      True, however I think a different type of system used via an airplane would be better. The ground is so soft and wet, I’m not sure one could use GPR in a useful way.

      • JASP says:

        an airborne (mounted on a drone) magnetic survey would be ideal, and relatively quick and easy to do.

        The difficult part might be to get permission and the funding to carry out the magnetic survey

        • admin says:

          I agree, but I also think it would probably take a good month to cover the old seabed and the coastal areas… But I love the idea!

  5. Iain Gately says:

    I’m writing a biography of Thomas Cavendish for my PhD and wonder if nay new evidence has come to light.

    • admin says:

      Not at this time Lain, but once your done, please send me a private message.. I would be very interested in what you can find… Thx John

    • I have some information on Cavendish that you will find fascinating. T Grabowski,uwcsi In Search of Uncle Sam (501c3 nonprofit History

  6. Marc Strigle says:

    Anyone ever see this in Google Maps? It’s clearly the remains of a ship in the LAGUNA SALADA BAJA CA. area, but looks in too good of a condition. Possibly more modern?


    Interesting find Marc, but I do not see the quarterdeck or bow spirt. It appears to be more like a row boat or small fishing boat. However I do want to commend you for finding it in the middle of Laguna Salada… Good eye!!!


    • I reported that hull to INHA in Mexico several years back, it is already a protected wreck and lies in an ecological preserve. We believe it is evidence of the last tidal bore event of 1911.
      with the dams upstream of the Colorado tidal bores are not possible today, historically though they happened nearly every decade
      Or so. The last one killed many in Mexico and
      Tribal accounts of a ship coming in on the bore gain a significant credibility because of them.
      That wreck while remaining in today’s Mexico is still 70 miles inland and proves evidence of such events.

    • Marc says:

      Yea, John,

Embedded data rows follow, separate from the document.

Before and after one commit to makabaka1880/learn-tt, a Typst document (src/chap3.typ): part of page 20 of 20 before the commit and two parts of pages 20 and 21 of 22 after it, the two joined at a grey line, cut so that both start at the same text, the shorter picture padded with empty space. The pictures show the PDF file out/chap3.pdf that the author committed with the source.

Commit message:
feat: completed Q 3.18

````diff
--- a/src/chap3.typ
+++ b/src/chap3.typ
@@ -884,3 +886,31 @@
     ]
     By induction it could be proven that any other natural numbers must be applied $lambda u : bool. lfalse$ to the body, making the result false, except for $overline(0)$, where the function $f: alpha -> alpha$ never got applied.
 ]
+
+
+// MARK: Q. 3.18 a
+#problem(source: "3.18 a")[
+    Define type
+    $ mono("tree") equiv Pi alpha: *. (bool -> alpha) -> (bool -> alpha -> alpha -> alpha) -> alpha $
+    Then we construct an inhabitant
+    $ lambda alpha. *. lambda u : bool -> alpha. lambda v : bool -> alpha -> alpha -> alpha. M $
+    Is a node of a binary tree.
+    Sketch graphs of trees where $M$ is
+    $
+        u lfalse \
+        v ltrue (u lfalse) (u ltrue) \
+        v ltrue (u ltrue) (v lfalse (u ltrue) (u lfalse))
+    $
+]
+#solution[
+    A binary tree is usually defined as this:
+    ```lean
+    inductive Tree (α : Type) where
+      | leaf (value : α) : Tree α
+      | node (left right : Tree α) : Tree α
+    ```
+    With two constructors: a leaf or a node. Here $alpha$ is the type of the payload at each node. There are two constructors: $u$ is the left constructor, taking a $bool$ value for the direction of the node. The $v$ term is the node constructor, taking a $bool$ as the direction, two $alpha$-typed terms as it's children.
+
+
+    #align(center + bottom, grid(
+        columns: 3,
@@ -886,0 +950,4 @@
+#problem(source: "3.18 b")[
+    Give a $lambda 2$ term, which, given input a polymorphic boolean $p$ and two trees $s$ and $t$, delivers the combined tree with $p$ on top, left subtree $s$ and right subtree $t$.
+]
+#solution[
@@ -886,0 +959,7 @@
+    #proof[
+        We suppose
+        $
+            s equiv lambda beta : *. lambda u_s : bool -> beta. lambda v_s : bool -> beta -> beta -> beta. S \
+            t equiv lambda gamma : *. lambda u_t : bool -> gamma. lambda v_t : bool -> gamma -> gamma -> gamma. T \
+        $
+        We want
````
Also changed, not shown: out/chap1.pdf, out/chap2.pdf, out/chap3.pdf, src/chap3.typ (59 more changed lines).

      After posting, I was looking at it again and I felt that the tracks near by it were out of proportion to it’s size. Leading me to also believe it was smaller than I first believed. However, I have another spot to look at.
      This may just be a land formation, but shape wise, it looks like sand built up around a shape similar to a ship. Plus, if you look at the south side, there appears to be a bit of “feathering” in the image that could be oars if you put your imagination to it.

  7. Erma says:

    I don’t know if I told you
    That when my husband was a little boy, he and his brother found a very old sword. The were east of the Elmore ranch in a old river Wash in layers of dirt. His dad was picking up a load of hay there, my husband and his brother Wonder off. He gave it to his dad and in turn he gave it to a friend.

Leave a Reply

Your email address will not be published. Required fields are marked *